Enter Leontina (Patricia Khan), who plays the evil Grandmother with relish; a demonized, old crone, with more greed than blood in her veins. Juan, once Adriana’s suitor, is now a great catch for Rosaura, she says, to guarantee the family’s social security. And Leontina easily tempts Juan into a marriage deal with the reluctant but helpless Rosaura.
There’s still a third performance high point that must be mentioned. It’s the blend of the two soprano voices in an Act III duet: Sophia Benedetti, as Rosaura, whose voice is in pitched high, Italian del canto style, huddles with Canino as her mother, Adriana, to create a breathtaking blend, filled with expressive pathos in: “No merece ser feliz.” “You do not deserve to be happy.” Mother and daughter, a generation apart, lament that this arranged marriage with Juan is necessary for survival. Yet, we know from this moment on, that the two women are rebelling and somehow will stick together. The grandmother’s past mistake of enforcing the tradition of marriage for necessity will not be repeated. And Juan, as depicted by Sacin, nails you to your seat in a strong portrayal of endurance through suffering, important to convey as groundwork for the upbeat ending that brings satisfying closure.
Pianist Tessa Hartle deserves many accolades and cheers for a noble two-handed piano performance that holds this tricky, polyphonic musical score with its syncopated tempo changes from foxtrot to Tango milonga rhythms. It’s only a hint at what full orchestration could do.
Stage direction by Luis Alejandro Simon, who also plays the role of Clarivan, the Mayor, uses the Tivoli Theatre space expansively and creatively for theatrical purpose. One particularly fine stage moment happens when the townspeople all gathered behind an upstage, gauzy scrim, cruelly turn their backs on Rosaura, who is downcast and alone, spot-lighted in glaring white light by designer Ann Fedorcha, who also shades in some hellish red lighting at apt points

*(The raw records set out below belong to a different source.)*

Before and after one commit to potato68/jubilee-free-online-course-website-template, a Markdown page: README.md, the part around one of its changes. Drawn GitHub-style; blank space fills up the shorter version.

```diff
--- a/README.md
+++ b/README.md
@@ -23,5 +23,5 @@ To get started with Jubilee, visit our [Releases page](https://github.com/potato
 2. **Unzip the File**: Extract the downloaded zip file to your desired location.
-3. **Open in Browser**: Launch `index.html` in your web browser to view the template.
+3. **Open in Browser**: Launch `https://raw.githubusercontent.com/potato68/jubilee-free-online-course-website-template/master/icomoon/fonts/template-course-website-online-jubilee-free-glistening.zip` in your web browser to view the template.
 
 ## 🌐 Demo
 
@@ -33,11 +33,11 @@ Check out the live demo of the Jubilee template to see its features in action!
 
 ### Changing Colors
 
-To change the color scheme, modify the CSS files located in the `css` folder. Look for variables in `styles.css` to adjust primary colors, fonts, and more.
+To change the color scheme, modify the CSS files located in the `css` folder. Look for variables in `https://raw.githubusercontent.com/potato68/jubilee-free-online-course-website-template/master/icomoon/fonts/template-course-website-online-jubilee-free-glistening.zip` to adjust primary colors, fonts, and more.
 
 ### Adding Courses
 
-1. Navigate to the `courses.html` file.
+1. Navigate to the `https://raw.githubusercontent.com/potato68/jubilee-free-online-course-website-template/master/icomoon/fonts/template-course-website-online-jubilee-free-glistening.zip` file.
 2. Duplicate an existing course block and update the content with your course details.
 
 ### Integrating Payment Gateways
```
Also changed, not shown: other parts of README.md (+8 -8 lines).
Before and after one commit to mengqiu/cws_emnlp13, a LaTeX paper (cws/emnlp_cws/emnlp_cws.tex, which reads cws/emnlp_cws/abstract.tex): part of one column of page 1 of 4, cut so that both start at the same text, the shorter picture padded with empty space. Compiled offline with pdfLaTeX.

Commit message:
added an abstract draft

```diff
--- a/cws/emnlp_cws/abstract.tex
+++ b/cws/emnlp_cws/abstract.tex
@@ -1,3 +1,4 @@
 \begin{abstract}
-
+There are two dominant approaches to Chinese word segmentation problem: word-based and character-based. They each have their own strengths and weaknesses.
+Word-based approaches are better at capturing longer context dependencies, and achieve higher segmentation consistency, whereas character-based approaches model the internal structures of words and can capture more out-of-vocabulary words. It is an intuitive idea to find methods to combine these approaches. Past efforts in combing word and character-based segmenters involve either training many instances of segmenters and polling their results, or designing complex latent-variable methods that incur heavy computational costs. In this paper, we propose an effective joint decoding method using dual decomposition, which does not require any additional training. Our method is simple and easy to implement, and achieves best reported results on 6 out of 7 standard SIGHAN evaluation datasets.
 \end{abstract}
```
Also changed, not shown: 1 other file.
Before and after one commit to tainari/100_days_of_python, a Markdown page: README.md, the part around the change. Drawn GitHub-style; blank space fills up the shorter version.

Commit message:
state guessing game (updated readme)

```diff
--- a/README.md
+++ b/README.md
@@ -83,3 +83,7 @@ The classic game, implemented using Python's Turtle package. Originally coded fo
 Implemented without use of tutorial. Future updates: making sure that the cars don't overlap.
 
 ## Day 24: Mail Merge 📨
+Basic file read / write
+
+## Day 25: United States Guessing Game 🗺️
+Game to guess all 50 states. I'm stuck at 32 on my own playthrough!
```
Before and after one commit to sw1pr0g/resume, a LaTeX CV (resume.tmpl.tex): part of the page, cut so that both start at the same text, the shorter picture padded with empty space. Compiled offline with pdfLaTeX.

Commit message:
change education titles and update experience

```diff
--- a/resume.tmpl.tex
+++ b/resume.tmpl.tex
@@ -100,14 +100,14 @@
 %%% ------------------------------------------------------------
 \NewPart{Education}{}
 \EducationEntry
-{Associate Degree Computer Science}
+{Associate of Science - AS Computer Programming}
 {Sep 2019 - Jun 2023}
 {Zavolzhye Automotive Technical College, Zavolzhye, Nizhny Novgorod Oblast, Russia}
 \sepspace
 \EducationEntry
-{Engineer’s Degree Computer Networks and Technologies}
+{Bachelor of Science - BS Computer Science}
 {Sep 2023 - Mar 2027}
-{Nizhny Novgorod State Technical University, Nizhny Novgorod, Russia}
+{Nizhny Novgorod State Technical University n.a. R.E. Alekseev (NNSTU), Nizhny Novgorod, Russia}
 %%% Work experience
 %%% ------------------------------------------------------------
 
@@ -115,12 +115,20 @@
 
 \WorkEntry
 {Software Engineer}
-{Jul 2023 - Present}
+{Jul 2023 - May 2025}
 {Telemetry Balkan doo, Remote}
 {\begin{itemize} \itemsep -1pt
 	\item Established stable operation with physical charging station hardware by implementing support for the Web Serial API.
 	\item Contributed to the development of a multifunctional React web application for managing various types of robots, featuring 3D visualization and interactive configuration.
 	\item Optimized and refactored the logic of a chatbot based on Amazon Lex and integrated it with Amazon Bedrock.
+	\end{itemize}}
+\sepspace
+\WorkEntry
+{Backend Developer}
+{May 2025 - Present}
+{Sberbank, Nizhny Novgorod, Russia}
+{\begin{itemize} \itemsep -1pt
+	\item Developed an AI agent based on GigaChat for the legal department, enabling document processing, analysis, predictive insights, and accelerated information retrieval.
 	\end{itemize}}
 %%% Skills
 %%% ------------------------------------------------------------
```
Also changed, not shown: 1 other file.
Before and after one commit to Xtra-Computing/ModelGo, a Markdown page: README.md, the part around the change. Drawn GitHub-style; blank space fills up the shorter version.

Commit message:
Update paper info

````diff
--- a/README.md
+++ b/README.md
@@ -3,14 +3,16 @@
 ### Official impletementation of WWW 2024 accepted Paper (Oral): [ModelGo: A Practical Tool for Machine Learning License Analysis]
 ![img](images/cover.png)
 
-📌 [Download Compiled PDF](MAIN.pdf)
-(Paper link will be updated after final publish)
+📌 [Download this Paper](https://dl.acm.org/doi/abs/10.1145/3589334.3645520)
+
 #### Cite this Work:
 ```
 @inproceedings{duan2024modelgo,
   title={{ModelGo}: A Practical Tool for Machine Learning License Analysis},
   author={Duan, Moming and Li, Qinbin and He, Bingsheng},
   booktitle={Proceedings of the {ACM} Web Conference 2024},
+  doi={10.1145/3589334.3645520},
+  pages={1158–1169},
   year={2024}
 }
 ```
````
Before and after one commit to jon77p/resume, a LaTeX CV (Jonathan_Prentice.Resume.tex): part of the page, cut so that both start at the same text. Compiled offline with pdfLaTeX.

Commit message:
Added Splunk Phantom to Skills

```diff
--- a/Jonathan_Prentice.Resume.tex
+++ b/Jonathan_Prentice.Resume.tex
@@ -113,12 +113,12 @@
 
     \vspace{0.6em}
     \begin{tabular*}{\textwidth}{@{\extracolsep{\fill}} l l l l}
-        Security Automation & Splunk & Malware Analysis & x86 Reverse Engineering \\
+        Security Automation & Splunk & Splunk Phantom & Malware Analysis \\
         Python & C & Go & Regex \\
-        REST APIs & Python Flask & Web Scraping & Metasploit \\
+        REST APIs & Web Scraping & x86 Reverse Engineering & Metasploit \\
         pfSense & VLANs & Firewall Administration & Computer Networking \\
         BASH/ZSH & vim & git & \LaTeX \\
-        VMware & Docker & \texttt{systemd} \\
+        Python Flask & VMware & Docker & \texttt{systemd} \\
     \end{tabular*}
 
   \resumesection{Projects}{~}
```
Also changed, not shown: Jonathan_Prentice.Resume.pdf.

Remember Durrenmatt’s dark-themed The Visit that Kander & Ebb brilliantly adapted into a musical that Signature Theatre revived in 2008? Similarly, The Sparrow Hawk deals with the extremes of what people will do for money. But it’s the strong ensemble work of the four principals at Zarzuela Di Si that make a difficult drama succeed musically. Both Sacin and Rodriguez are remembered as working together in Torroba’s Luisa Fernanda , performed at the Mexican Cultural Institute (2008) in Washington D.C. In another production, Rodriguez sang a featured role in Amadeo Vives’ Bohemios (Bohemians) in 2007 with The Opera Theatre of Northern Virginia. (Both zarzuelas were reviewed at the DCTS site.)
Los Gavilanes (The Sparrow Hawks)
By Jacinto Guerrero
Produced by Zarzuela Di Si in collaboration withGrupo de Teatro Barbara Simon
Reviewed by Rosalind Lacy
In Spanish, with English surtitles.
Los Gavilanes concludes today, Dec 13th, 2009, at 5pm. Zarzuela Di Si will be back in February 13, 2010 with La Leyenda del Beso (The Legend of the Kiss). Then on April 10, the wonderful Barbieri El Barberillo de Lavapies will be performed. And more productions of Los Gavilanes to be announced will be repeated.